Exactly as written and without the pictures, output the entries below.
(Beginning of RECORDS FOR PROCESSING)
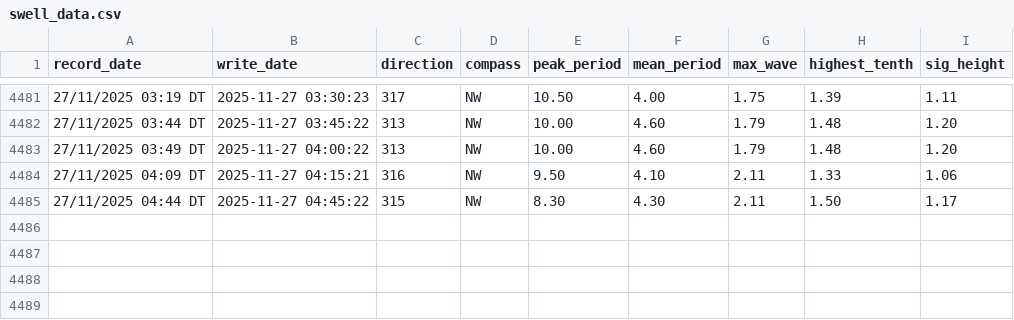
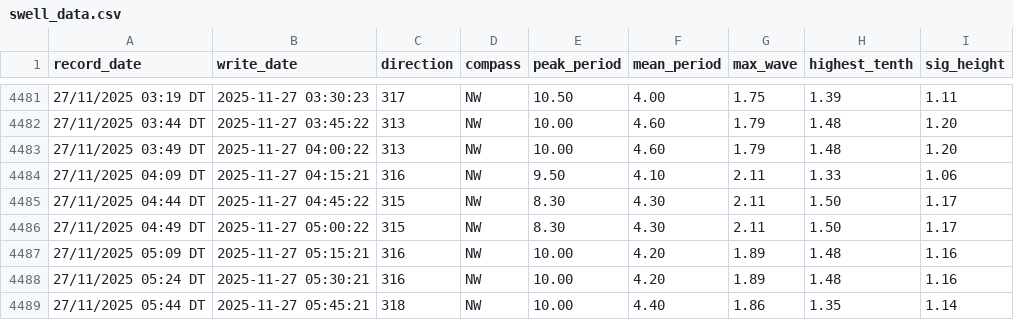
Before and after one commit to Hamish-StonyAnalytics/coastal-swell.github.io, a CSV file: swell_data.csv, drawn as a sheet; only a part is shown, gaps mark what is left out.

Commit message:
Automated data update

```diff
--- a/swell_data.csv
+++ b/swell_data.csv
@@ -4485 +4485,5 @@ record_date,write_date,direction,compass,peak_period,mean_period,max_wave,highes
 27/11/2025 04:44 DT,2025-11-27 04:45:22,315,NW,8.30,4.30,2.11,1.50,1.17
+27/11/2025 04:49 DT,2025-11-27 05:00:22,315,NW,8.30,4.30,2.11,1.50,1.17
+27/11/2025 05:09 DT,2025-11-27 05:15:21,316,NW,10.00,4.20,1.89,1.48,1.16
+27/11/2025 05:24 DT,2025-11-27 05:30:21,316,NW,10.00,4.20,1.89,1.48,1.16
+27/11/2025 05:44 DT,2025-11-27 05:45:21,318,NW,10.00,4.40,1.86,1.35,1.14
```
(End of RECORDS FOR PROCESSING)
**EXERCISE SOLUTION:**
Before and after one commit to Hamish-StonyAnalytics/coastal-swell.github.io, a CSV file: swell_data.csv, drawn as a sheet; only a part is shown, gaps mark what is left out.

Commit message:
Automated data update

```diff
--- a/swell_data.csv
+++ b/swell_data.csv
@@ -4485 +4485,5 @@ record_date,write_date,direction,compass,peak_period,mean_period,max_wave,highes
 27/11/2025 04:44 DT,2025-11-27 04:45:22,315,NW,8.30,4.30,2.11,1.50,1.17
+27/11/2025 04:49 DT,2025-11-27 05:00:22,315,NW,8.30,4.30,2.11,1.50,1.17
+27/11/2025 05:09 DT,2025-11-27 05:15:21,316,NW,10.00,4.20,1.89,1.48,1.16
+27/11/2025 05:24 DT,2025-11-27 05:30:21,316,NW,10.00,4.20,1.89,1.48,1.16
+27/11/2025 05:44 DT,2025-11-27 05:45:21,318,NW,10.00,4.40,1.86,1.35,1.14
```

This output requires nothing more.